Volume II (originally published 1902) covers the period 1450 to 1520, the early ‘classical age’. For Gibb, the reign of Mehmed II (1451-81) was ‘the true starting point of Ottoman poetry’, when more verse was written in the increasingly Persianized literary idiom of the Ottoman court, in contrast to the relatively provincial Turkish style of most poets of the first period. Among the leading poets of this era are Cem Sultan (d. 1495), the brother of Bayezid II (1481-1512) held captive for many years in France and Italy; the judge and courtier Ahmed Pasha (d.c. 1496) and Necati, the son of a slave (d. 1509). Also discussed is the work of Mihri Hatun of Amasya (d. after 1512), one of the few known Ottoman women poets. Gibb provides extended summaries of the stories of Yusuf and Zuleika, and Leyla and Mecnun, both composed by Hamdi (d. 1509), as early Ottoman examples of traditional romances in the mesnevi style of rhymed couplets.

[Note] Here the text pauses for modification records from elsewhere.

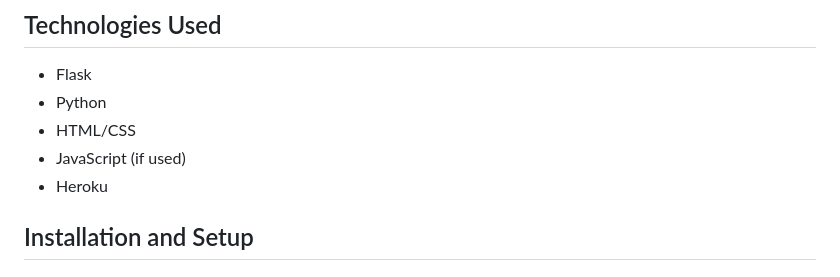
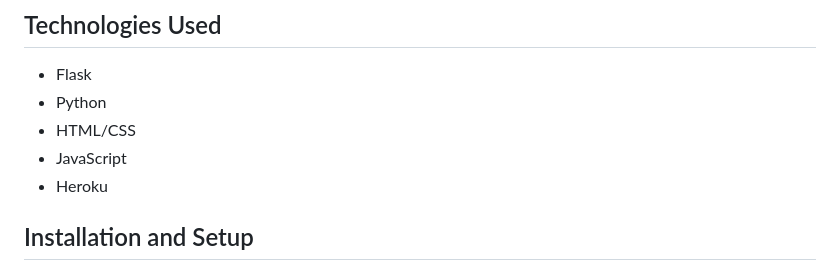
Before and after one commit to Tadeus23/popescu-website, a Markdown page: README.md, the part around the change. Rendered like a GitHub page.

```diff
--- a/README.md
+++ b/README.md
@@ -15,7 +15,7 @@ Access the live website at: [https://popescu-website-flask-883aeefd7871.herokuap
 - Flask
 - Python
 - HTML/CSS
-- JavaScript (if used)
+- JavaScript
 - Heroku
 
 ## Installation and Setup
```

Volume II contains two prefaces. The first is an obituary of Gibb by E. G. Browne, followed by a list of the Persian and Turkish manuscripts in Gibb’s library at the time of his death. The second is Gibb’s intended preface, countering criticisms of the first volume with a robust defence of his decision to use an archaic form of English in his translations.